(Stored data)
^^^^^^^^^^^^^^^^

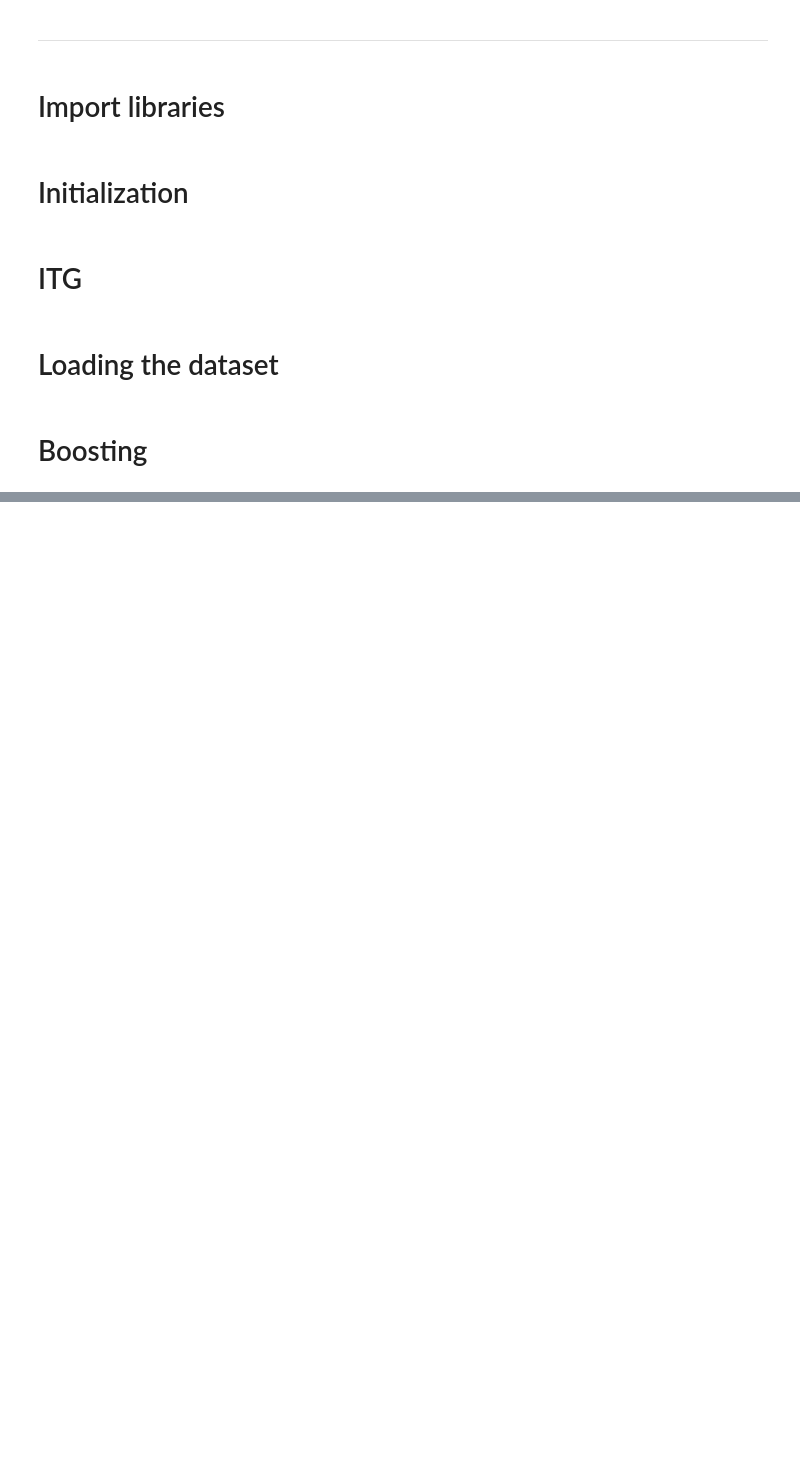
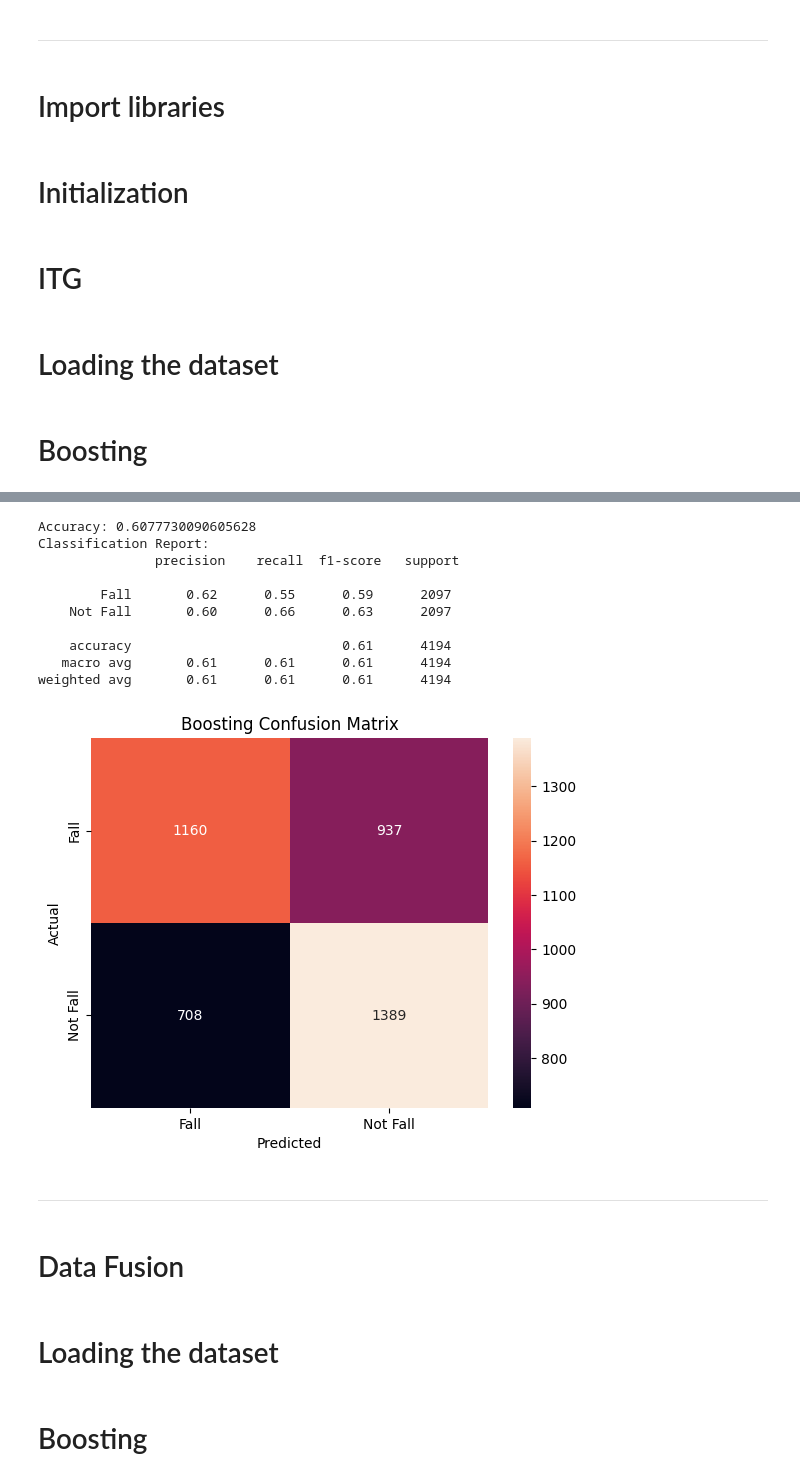
Before and after one commit to ErfanJoodi/Data-Fusion-methods-on-Sis-Fall-dataset, a Jupyter notebook: SisFall-Boosting.ipynb, the cells around one changed output, grey strips where cells are left out. Cells and saved outputs as stored; diff of their text form; code cells hidden in the pictures; blank space fills up the shorter version.

Commit message:
Done Boosting implementation

```diff
--- a/SisFall-Boosting.ipynb
+++ b/SisFall-Boosting.ipynb
@@ -59,0 +86,7 @@ ITG_features_df= pd.read_csv('Dataset/ITG_features_df.csv')
+# %%
+# Step 5: Duplicate misclassified points
+misclassified_indices= np.where(errors1 == 1)[0]
+
+# Concatenate original data with misclassified points
+X_train2= np.concatenate([X_train, X_train[misclassified_indices]], axis= 0)
+y_train2= np.concatenate([y_train, y_train[misclassified_indices]], axis= 0)
@@ -59,0 +108,7 @@ ITG_features_df= pd.read_csv('Dataset/ITG_features_df.csv')
+# %%
+# Step 7: Duplicate misclassified points
+misclassified_indices= np.where(errors2 == 1)[0]
+
+# Concatenate original data with misclassified points
+X_train3= np.concatenate([X_train, X_train[misclassified_indices]], axis= 0)
+y_train3= np.concatenate([y_train, y_train[misclassified_indices]], axis= 0)
@@ -60 +136,8 @@ ITG_features_df= pd.read_csv('Dataset/ITG_features_df.csv')
+# %%
+# Step 9: Duplicate misclassified points
+misclassified_indices= np.where(errors3 == 1)[0]
+
+# Concatenate original data with misclassified points
+X_train4= np.concatenate([X_train, X_train[misclassified_indices]], axis= 0)
+y_train4= np.concatenate([y_train, y_train[misclassified_indices]], axis= 0)
 # %%
@@ -115,0 +200,42 @@ plt.show()
+# %%
+# Step 11: Evaluation
+model.eval()
+all_preds= []
+all_true= []
+
+with torch.no_grad():
+    for X_batch, y_batch in test_loader:
+        X_batch= X_batch.to(device)
+        outputs= model(X_batch)
+        _, predicted= torch.max(outputs, 1)
+        all_preds.extend(predicted.cpu().numpy())
+        all_true.extend(y_batch.numpy())
+
+print("Accuracy:", accuracy_score(all_true, all_preds))
+print("Classification Report:\n", classification_report(all_true, all_preds, target_names= label_encoder.classes_))
+
+# Confusion Matrix
+cm= confusion_matrix(all_true, all_preds)
+sns.heatmap(cm, annot= True, fmt= 'd', xticklabels= label_encoder.classes_, yticklabels= label_encoder.classes_)
+plt.title("Boosting Confusion Matrix")
+plt.xlabel("Predicted")
+plt.ylabel("Actual")
+plt.show()
+# %% [output]
+Accuracy: 0.6077730090605628
+Classification Report:
+               precision    recall  f1-score   support
+
+        Fall       0.62      0.55      0.59      2097
+    Not Fall       0.60      0.66      0.63      2097
+
+    accuracy                           0.61      4194
+   macro avg       0.61      0.61      0.61      4194
+weighted avg       0.61      0.61      0.61      4194
+[figure, added]
+# %% [markdown]
+----
+# %% [markdown]
+# Data Fusion
+# %% [markdown]
+# Loading the dataset
@@ -115,0 +244,2 @@ plt.show()
+# %% [markdown]
+# Boosting
```
Also changed, not shown: parts of 16 cells of this notebook.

^^^^^^^^^^^^^^^^

## Task requirements
Leave out the pictures, then give all the records again exactly.

## Exercise solution
Before and after one commit to ErfanJoodi/Data-Fusion-methods-on-Sis-Fall-dataset, a Jupyter notebook: SisFall-Boosting.ipynb, the cells around one changed output, grey strips where cells are left out. Cells and saved outputs as stored; diff of their text form; code cells hidden in the pictures; blank space fills up the shorter version.

Commit message:
Done Boosting implementation

```diff
--- a/SisFall-Boosting.ipynb
+++ b/SisFall-Boosting.ipynb
@@ -59,0 +86,7 @@ ITG_features_df= pd.read_csv('Dataset/ITG_features_df.csv')
+# %%
+# Step 5: Duplicate misclassified points
+misclassified_indices= np.where(errors1 == 1)[0]
+
+# Concatenate original data with misclassified points
+X_train2= np.concatenate([X_train, X_train[misclassified_indices]], axis= 0)
+y_train2= np.concatenate([y_train, y_train[misclassified_indices]], axis= 0)
@@ -59,0 +108,7 @@ ITG_features_df= pd.read_csv('Dataset/ITG_features_df.csv')
+# %%
+# Step 7: Duplicate misclassified points
+misclassified_indices= np.where(errors2 == 1)[0]
+
+# Concatenate original data with misclassified points
+X_train3= np.concatenate([X_train, X_train[misclassified_indices]], axis= 0)
+y_train3= np.concatenate([y_train, y_train[misclassified_indices]], axis= 0)
@@ -60 +136,8 @@ ITG_features_df= pd.read_csv('Dataset/ITG_features_df.csv')
+# %%
+# Step 9: Duplicate misclassified points
+misclassified_indices= np.where(errors3 == 1)[0]
+
+# Concatenate original data with misclassified points
+X_train4= np.concatenate([X_train, X_train[misclassified_indices]], axis= 0)
+y_train4= np.concatenate([y_train, y_train[misclassified_indices]], axis= 0)
 # %%
@@ -115,0 +200,42 @@ plt.show()
+# %%
+# Step 11: Evaluation
+model.eval()
+all_preds= []
+all_true= []
+
+with torch.no_grad():
+    for X_batch, y_batch in test_loader:
+        X_batch= X_batch.to(device)
+        outputs= model(X_batch)
+        _, predicted= torch.max(outputs, 1)
+        all_preds.extend(predicted.cpu().numpy())
+        all_true.extend(y_batch.numpy())
+
+print("Accuracy:", accuracy_score(all_true, all_preds))
+print("Classification Report:\n", classification_report(all_true, all_preds, target_names= label_encoder.classes_))
+
+# Confusion Matrix
+cm= confusion_matrix(all_true, all_preds)
+sns.heatmap(cm, annot= True, fmt= 'd', xticklabels= label_encoder.classes_, yticklabels= label_encoder.classes_)
+plt.title("Boosting Confusion Matrix")
+plt.xlabel("Predicted")
+plt.ylabel("Actual")
+plt.show()
+# %% [output]
+Accuracy: 0.6077730090605628
+Classification Report:
+               precision    recall  f1-score   support
+
+        Fall       0.62      0.55      0.59      2097
+    Not Fall       0.60      0.66      0.63      2097
+
+    accuracy                           0.61      4194
+   macro avg       0.61      0.61      0.61      4194
+weighted avg       0.61      0.61      0.61      4194
+[figure, added]
+# %% [markdown]
+----
+# %% [markdown]
+# Data Fusion
+# %% [markdown]
+# Loading the dataset
@@ -115,0 +244,2 @@ plt.show()
+# %% [markdown]
+# Boosting
```
Also changed, not shown: parts of 16 cells of this notebook.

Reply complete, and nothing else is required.